[Opening Data to process section]
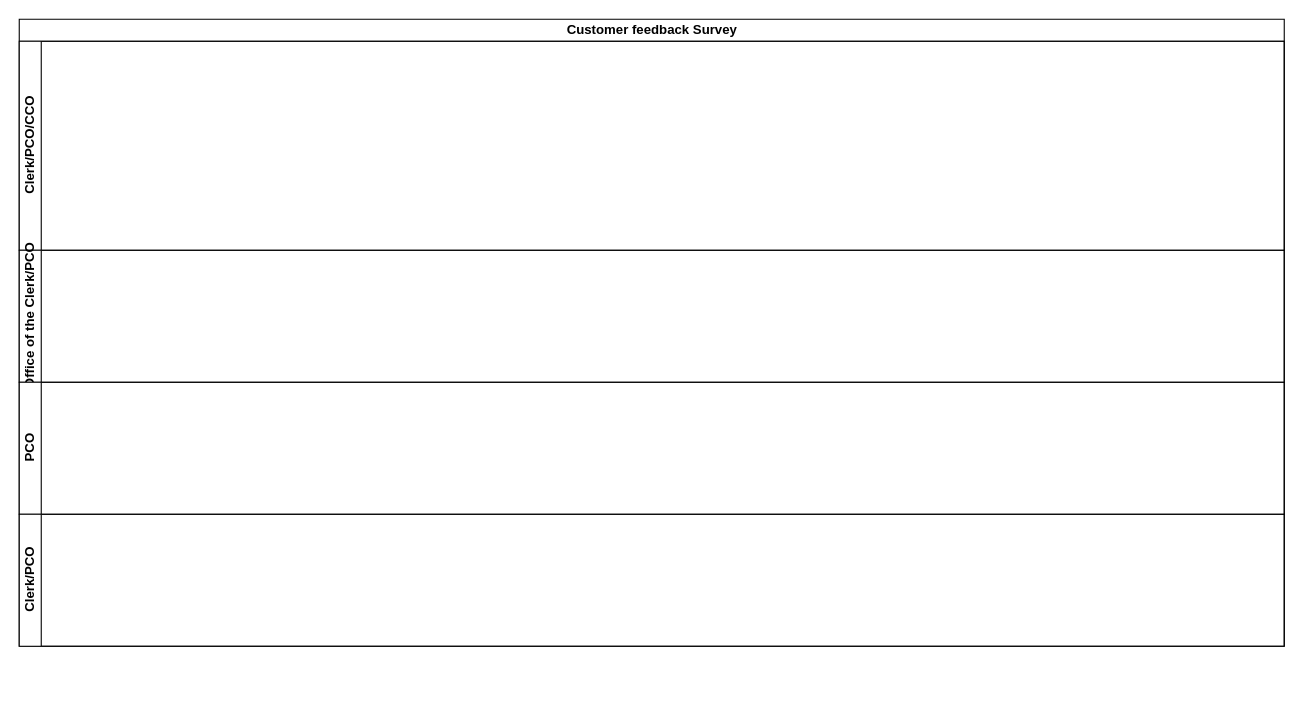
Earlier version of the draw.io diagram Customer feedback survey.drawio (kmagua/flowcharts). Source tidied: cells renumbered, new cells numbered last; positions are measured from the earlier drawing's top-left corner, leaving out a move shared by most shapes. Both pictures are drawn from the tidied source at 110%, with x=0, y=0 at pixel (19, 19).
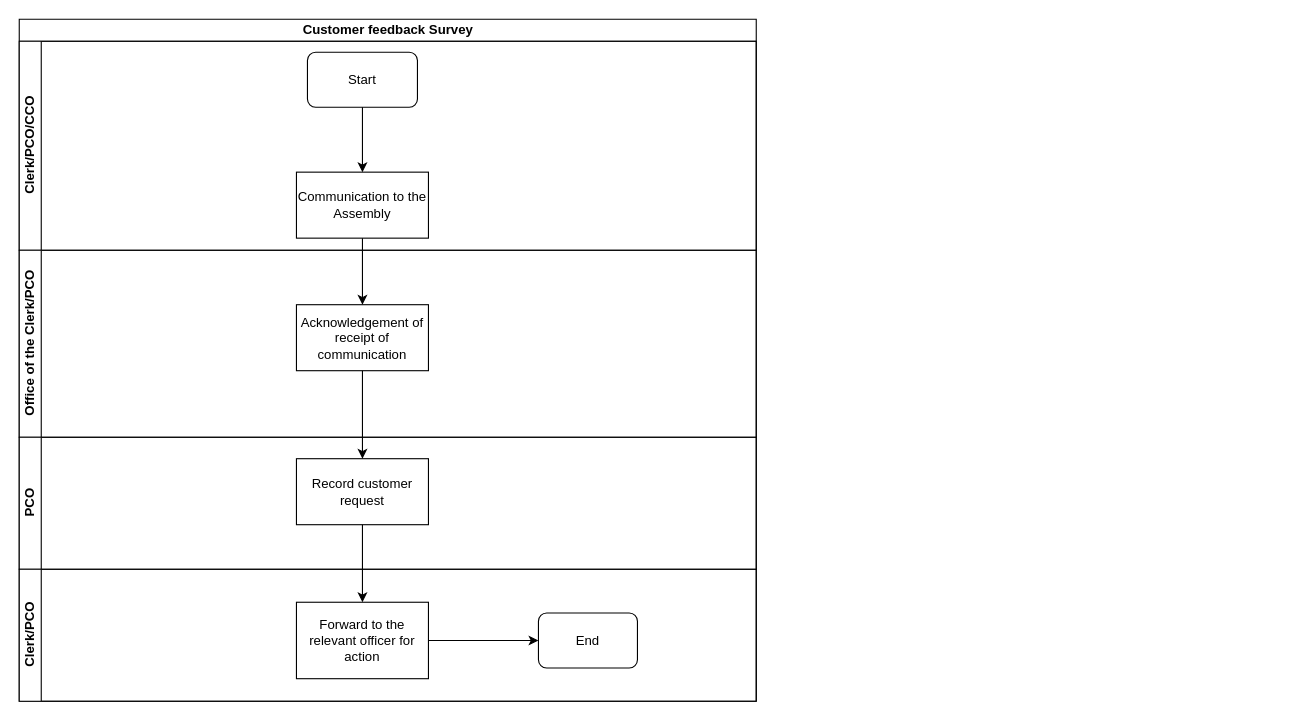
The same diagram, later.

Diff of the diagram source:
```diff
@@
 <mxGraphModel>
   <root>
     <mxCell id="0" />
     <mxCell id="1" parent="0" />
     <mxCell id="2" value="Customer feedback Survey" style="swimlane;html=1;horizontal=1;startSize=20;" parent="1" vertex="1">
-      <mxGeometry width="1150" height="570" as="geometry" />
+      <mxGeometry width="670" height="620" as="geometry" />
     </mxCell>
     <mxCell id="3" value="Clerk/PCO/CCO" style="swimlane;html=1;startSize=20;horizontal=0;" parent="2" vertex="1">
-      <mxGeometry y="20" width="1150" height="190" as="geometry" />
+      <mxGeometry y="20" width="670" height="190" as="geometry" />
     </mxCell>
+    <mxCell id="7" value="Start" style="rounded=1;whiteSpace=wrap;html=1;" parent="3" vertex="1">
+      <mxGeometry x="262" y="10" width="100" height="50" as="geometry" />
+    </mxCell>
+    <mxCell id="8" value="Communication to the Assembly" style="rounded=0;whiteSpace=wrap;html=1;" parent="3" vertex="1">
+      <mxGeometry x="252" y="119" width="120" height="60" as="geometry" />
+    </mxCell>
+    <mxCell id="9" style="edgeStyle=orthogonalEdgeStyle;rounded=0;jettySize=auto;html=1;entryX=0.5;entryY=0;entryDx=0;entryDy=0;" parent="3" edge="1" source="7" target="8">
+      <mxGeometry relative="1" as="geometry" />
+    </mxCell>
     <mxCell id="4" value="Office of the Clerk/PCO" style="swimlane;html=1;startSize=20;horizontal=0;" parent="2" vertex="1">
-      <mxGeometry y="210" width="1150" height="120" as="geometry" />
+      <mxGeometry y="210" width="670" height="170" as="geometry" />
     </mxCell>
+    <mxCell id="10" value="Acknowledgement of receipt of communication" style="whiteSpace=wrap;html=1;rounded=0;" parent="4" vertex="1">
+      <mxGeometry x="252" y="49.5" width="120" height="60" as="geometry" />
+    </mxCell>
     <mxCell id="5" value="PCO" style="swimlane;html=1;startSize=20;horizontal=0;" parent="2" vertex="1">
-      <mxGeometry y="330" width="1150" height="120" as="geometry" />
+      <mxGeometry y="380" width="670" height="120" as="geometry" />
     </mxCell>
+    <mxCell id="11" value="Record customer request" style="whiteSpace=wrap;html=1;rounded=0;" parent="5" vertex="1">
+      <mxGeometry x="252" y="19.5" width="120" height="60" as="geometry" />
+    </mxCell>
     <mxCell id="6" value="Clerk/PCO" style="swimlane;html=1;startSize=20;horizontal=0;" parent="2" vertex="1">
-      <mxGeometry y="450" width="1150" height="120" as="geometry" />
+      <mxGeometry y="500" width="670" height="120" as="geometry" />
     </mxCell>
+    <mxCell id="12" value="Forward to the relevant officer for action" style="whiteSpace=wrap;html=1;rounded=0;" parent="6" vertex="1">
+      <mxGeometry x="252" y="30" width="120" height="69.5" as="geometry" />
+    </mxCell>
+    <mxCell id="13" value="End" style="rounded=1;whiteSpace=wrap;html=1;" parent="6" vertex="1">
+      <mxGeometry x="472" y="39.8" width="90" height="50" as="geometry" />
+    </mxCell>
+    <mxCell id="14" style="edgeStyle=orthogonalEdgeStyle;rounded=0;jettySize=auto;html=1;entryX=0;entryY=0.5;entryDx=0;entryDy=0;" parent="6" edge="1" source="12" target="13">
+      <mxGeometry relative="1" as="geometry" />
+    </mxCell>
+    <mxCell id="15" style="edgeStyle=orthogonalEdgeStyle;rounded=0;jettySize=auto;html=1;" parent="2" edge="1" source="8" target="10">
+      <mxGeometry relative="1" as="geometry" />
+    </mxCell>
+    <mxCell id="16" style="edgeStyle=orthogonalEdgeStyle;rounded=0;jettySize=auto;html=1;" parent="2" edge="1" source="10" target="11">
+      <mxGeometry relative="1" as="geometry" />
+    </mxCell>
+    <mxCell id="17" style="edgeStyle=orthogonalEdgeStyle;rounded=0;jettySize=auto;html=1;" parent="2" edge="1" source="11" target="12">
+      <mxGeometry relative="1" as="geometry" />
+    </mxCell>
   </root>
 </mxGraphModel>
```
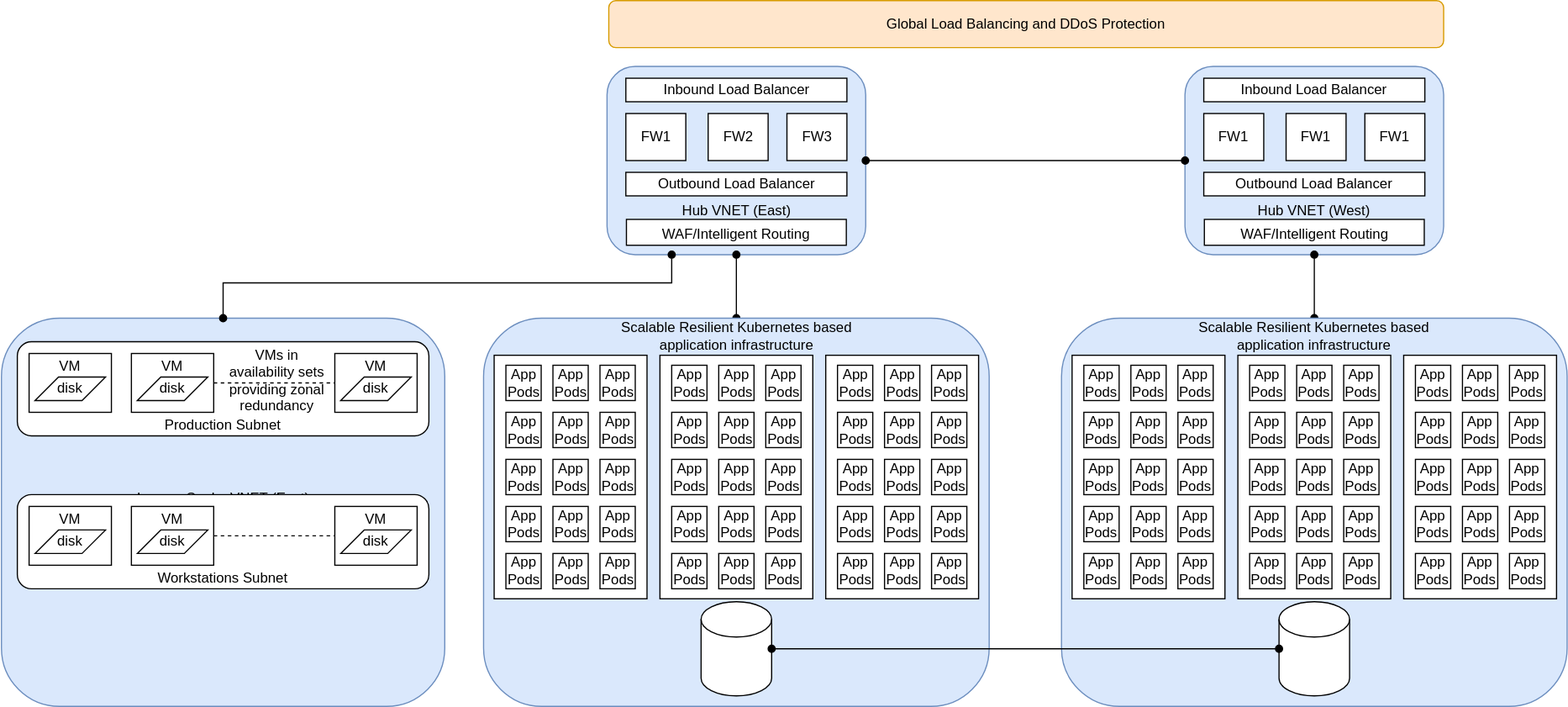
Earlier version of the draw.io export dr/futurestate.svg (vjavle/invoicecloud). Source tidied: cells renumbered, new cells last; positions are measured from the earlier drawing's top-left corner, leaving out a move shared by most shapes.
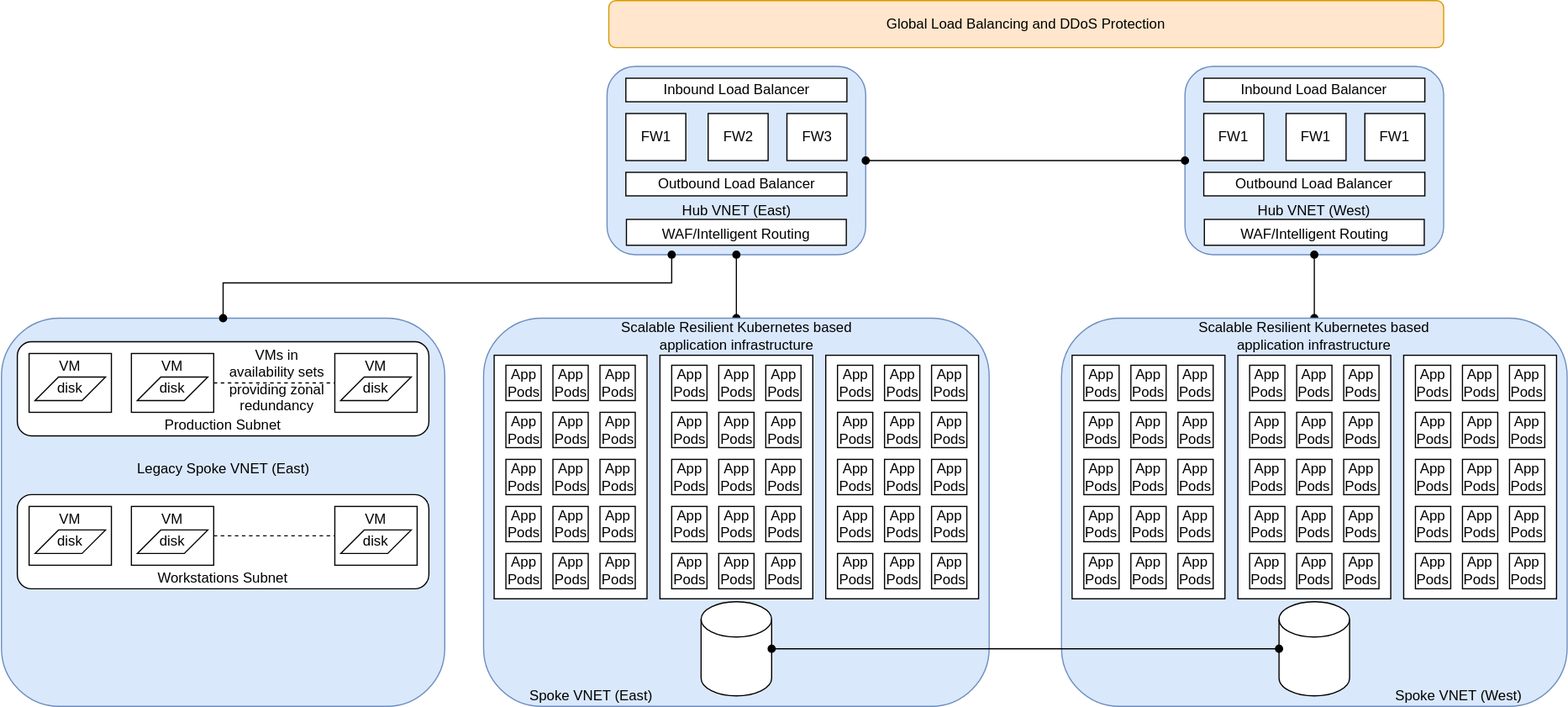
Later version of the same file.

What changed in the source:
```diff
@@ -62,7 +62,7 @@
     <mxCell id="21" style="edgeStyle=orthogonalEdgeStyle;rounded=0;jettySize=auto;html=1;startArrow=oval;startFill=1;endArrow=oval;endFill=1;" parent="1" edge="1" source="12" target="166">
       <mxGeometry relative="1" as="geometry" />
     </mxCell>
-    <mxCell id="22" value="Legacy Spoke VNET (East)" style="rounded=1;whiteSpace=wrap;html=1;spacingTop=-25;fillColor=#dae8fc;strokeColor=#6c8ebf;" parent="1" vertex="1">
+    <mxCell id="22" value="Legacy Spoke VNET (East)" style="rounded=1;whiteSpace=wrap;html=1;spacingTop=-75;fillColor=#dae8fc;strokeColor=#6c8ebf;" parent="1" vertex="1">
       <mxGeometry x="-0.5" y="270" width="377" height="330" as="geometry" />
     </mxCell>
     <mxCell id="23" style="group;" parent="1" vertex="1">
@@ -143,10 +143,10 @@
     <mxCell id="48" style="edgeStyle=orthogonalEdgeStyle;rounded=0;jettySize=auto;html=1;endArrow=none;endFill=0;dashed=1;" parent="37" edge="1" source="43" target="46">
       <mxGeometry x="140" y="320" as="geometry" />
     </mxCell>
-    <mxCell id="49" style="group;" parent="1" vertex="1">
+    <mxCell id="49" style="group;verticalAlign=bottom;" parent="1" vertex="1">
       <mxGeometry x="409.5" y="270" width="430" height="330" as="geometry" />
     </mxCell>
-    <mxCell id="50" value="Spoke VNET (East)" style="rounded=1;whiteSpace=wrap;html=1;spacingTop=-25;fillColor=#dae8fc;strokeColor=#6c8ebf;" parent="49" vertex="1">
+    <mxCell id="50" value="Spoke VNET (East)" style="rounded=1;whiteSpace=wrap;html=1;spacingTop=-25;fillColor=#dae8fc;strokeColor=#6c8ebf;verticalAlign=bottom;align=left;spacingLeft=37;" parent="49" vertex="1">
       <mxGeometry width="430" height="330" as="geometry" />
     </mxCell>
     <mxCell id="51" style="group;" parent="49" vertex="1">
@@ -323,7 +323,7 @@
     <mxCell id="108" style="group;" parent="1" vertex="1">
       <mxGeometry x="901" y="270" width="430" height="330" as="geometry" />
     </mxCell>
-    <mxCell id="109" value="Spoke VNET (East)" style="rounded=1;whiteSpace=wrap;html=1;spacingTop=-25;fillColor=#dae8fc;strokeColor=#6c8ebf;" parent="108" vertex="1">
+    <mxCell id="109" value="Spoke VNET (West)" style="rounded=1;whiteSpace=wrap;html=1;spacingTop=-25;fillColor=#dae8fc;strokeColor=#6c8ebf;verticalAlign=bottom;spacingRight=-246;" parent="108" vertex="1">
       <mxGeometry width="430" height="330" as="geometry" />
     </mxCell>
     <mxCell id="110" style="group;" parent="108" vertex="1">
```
[Closing Data to process section]
**Task objective:** From the entries, report each line that includes the word "same".

**Answer section:**
The same diagram, later.
Later version of the same file.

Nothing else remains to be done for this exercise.